_STUDY MATERIAL_:
--- START ---

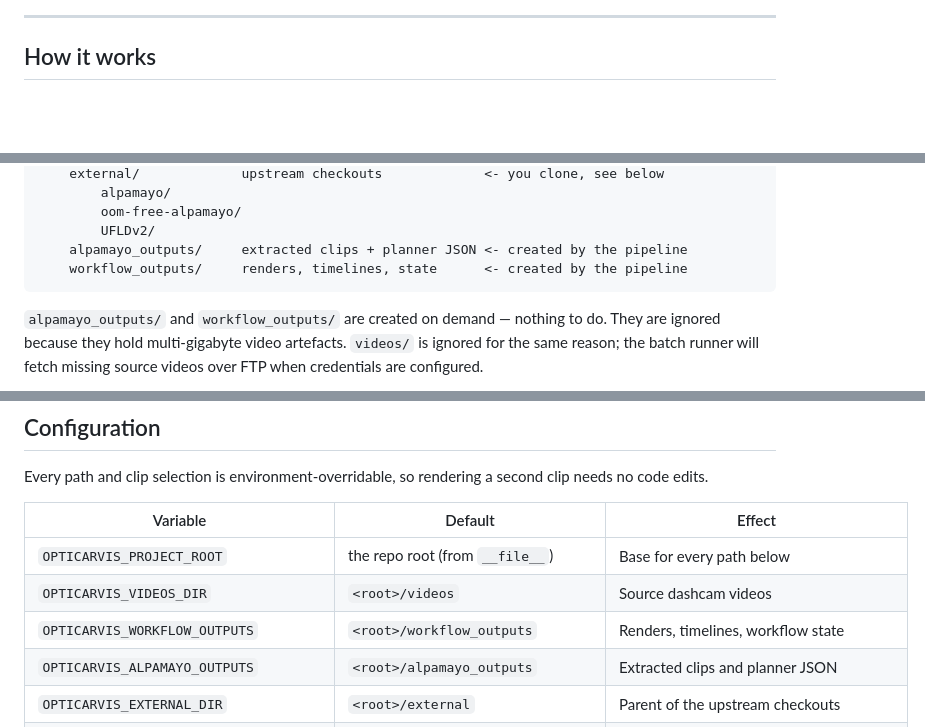
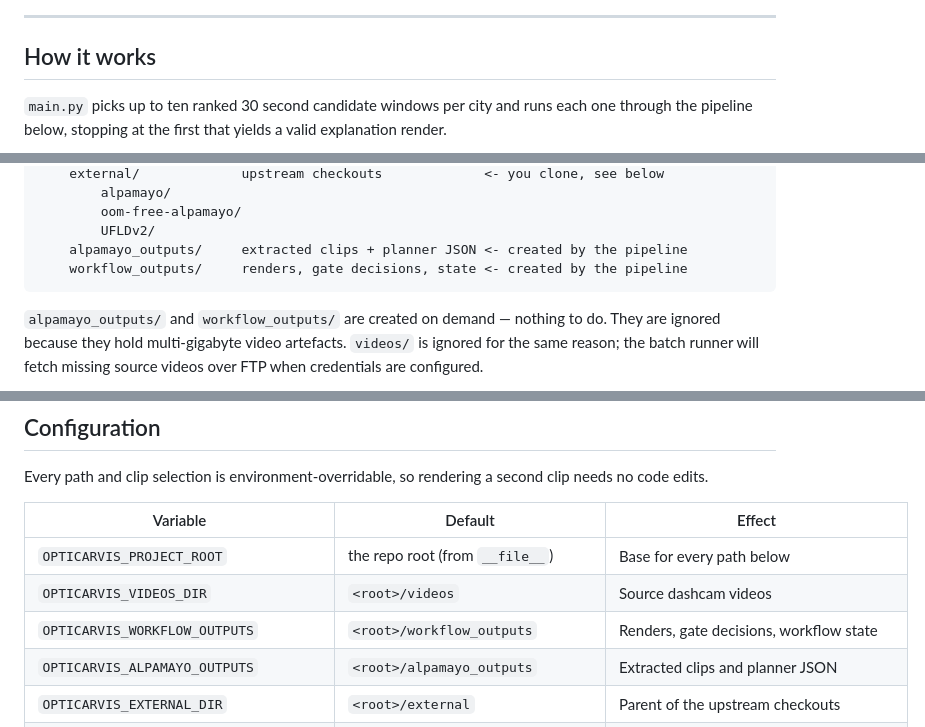
Before and after one commit to Shaadalam9/opticarvis, a Markdown page: README.md, 3 parts joined by grey strips. Rendered like a GitHub page; blank space fills up the shorter version.

````diff
--- a/README.md
+++ b/README.md
@@ -107,5 +107,9 @@ monocular depth aligned to the road plane.
 
 ## How it works
 
+`main.py` picks up to ten ranked 30 second candidate windows per city and runs
+each one through the pipeline below, stopping at the first that yields a valid
+explanation render.
+
 ```mermaid
 flowchart TD
@@ -393,7 +412,7 @@ opticarvis/
         oom-free-alpamayo/
         UFLDv2/
     alpamayo_outputs/     extracted clips + planner JSON <- created by the pipeline
-    workflow_outputs/     renders, timelines, state      <- created by the pipeline
+    workflow_outputs/     renders, gate decisions, state <- created by the pipeline
 ```
 
 `alpamayo_outputs/` and `workflow_outputs/` are created on demand — nothing to do.
@@ -527,7 +539,7 @@ needs no code edits.
 |---|---|---|
 | `OPTICARVIS_PROJECT_ROOT` | the repo root (from `__file__`) | Base for every path below |
 | `OPTICARVIS_VIDEOS_DIR` | `<root>/videos` | Source dashcam videos |
-| `OPTICARVIS_WORKFLOW_OUTPUTS` | `<root>/workflow_outputs` | Renders, timelines, workflow state |
+| `OPTICARVIS_WORKFLOW_OUTPUTS` | `<root>/workflow_outputs` | Renders, gate decisions, workflow state |
 | `OPTICARVIS_ALPAMAYO_OUTPUTS` | `<root>/alpamayo_outputs` | Extracted clips and planner JSON |
 | `OPTICARVIS_EXTERNAL_DIR` | `<root>/external` | Parent of the upstream checkouts |
 | `OPTICARVIS_ALPAMAYO_REPO` | `<external>/alpamayo` | NVlabs Alpamayo checkout |
````
Also changed, not shown: other parts of README.md (+49 -41 lines), AGENTS.md (+18 -14 lines), docs/CITY_SAMPLING.md (+20 -11 lines).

--- END ---

_BRIEF_:
Without the pictures, give back every record precisely as shown.

_ANSWER FOR THE TASK_:
Before and after one commit to Shaadalam9/opticarvis, a Markdown page: README.md, 3 parts joined by grey strips. Rendered like a GitHub page; blank space fills up the shorter version.

````diff
--- a/README.md
+++ b/README.md
@@ -107,5 +107,9 @@ monocular depth aligned to the road plane.
 
 ## How it works
 
+`main.py` picks up to ten ranked 30 second candidate windows per city and runs
+each one through the pipeline below, stopping at the first that yields a valid
+explanation render.
+
 ```mermaid
 flowchart TD
@@ -393,7 +412,7 @@ opticarvis/
         oom-free-alpamayo/
         UFLDv2/
     alpamayo_outputs/     extracted clips + planner JSON <- created by the pipeline
-    workflow_outputs/     renders, timelines, state      <- created by the pipeline
+    workflow_outputs/     renders, gate decisions, state <- created by the pipeline
 ```
 
 `alpamayo_outputs/` and `workflow_outputs/` are created on demand — nothing to do.
@@ -527,7 +539,7 @@ needs no code edits.
 |---|---|---|
 | `OPTICARVIS_PROJECT_ROOT` | the repo root (from `__file__`) | Base for every path below |
 | `OPTICARVIS_VIDEOS_DIR` | `<root>/videos` | Source dashcam videos |
-| `OPTICARVIS_WORKFLOW_OUTPUTS` | `<root>/workflow_outputs` | Renders, timelines, workflow state |
+| `OPTICARVIS_WORKFLOW_OUTPUTS` | `<root>/workflow_outputs` | Renders, gate decisions, workflow state |
 | `OPTICARVIS_ALPAMAYO_OUTPUTS` | `<root>/alpamayo_outputs` | Extracted clips and planner JSON |
 | `OPTICARVIS_EXTERNAL_DIR` | `<root>/external` | Parent of the upstream checkouts |
 | `OPTICARVIS_ALPAMAYO_REPO` | `<external>/alpamayo` | NVlabs Alpamayo checkout |
````
Also changed, not shown: other parts of README.md (+49 -41 lines), AGENTS.md (+18 -14 lines), docs/CITY_SAMPLING.md (+20 -11 lines).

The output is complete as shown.